The response must contain the complete data, printed exactly.

Extracted data entries
----
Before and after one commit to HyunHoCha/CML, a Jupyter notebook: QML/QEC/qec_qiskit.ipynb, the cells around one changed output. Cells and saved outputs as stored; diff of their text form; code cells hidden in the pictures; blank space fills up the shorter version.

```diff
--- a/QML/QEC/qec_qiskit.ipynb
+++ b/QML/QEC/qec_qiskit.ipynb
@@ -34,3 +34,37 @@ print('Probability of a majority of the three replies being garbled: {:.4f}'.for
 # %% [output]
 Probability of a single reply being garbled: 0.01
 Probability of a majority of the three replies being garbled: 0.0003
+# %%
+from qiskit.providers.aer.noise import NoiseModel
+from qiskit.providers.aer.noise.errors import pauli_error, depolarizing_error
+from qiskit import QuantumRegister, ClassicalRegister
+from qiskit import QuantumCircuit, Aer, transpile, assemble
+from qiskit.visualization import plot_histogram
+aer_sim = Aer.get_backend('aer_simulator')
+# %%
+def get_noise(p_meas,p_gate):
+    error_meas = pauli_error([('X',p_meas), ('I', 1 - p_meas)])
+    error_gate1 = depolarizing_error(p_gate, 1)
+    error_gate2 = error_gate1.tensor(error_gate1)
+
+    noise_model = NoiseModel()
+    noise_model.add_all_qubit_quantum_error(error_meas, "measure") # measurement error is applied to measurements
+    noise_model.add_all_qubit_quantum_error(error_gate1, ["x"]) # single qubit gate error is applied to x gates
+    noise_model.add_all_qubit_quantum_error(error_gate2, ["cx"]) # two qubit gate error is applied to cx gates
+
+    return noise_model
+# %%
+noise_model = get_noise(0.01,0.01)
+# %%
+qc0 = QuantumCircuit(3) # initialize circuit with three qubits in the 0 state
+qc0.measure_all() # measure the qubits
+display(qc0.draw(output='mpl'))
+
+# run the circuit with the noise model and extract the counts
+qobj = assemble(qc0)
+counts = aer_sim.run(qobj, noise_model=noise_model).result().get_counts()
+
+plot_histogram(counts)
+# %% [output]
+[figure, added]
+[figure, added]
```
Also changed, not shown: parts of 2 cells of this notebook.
----
▶ [Exercise answer]
Before and after one commit to HyunHoCha/CML, a Jupyter notebook: QML/QEC/qec_qiskit.ipynb, the cells around one changed output. Cells and saved outputs as stored; diff of their text form; code cells hidden in the pictures; blank space fills up the shorter version.

```diff
--- a/QML/QEC/qec_qiskit.ipynb
+++ b/QML/QEC/qec_qiskit.ipynb
@@ -34,3 +34,37 @@ print('Probability of a majority of the three replies being garbled: {:.4f}'.for
 # %% [output]
 Probability of a single reply being garbled: 0.01
 Probability of a majority of the three replies being garbled: 0.0003
+# %%
+from qiskit.providers.aer.noise import NoiseModel
+from qiskit.providers.aer.noise.errors import pauli_error, depolarizing_error
+from qiskit import QuantumRegister, ClassicalRegister
+from qiskit import QuantumCircuit, Aer, transpile, assemble
+from qiskit.visualization import plot_histogram
+aer_sim = Aer.get_backend('aer_simulator')
+# %%
+def get_noise(p_meas,p_gate):
+    error_meas = pauli_error([('X',p_meas), ('I', 1 - p_meas)])
+    error_gate1 = depolarizing_error(p_gate, 1)
+    error_gate2 = error_gate1.tensor(error_gate1)
+
+    noise_model = NoiseModel()
+    noise_model.add_all_qubit_quantum_error(error_meas, "measure") # measurement error is applied to measurements
+    noise_model.add_all_qubit_quantum_error(error_gate1, ["x"]) # single qubit gate error is applied to x gates
+    noise_model.add_all_qubit_quantum_error(error_gate2, ["cx"]) # two qubit gate error is applied to cx gates
+
+    return noise_model
+# %%
+noise_model = get_noise(0.01,0.01)
+# %%
+qc0 = QuantumCircuit(3) # initialize circuit with three qubits in the 0 state
+qc0.measure_all() # measure the qubits
+display(qc0.draw(output='mpl'))
+
+# run the circuit with the noise model and extract the counts
+qobj = assemble(qc0)
+counts = aer_sim.run(qobj, noise_model=noise_model).result().get_counts()
+
+plot_histogram(counts)
+# %% [output]
+[figure, added]
+[figure, added]
```
Also changed, not shown: parts of 2 cells of this notebook.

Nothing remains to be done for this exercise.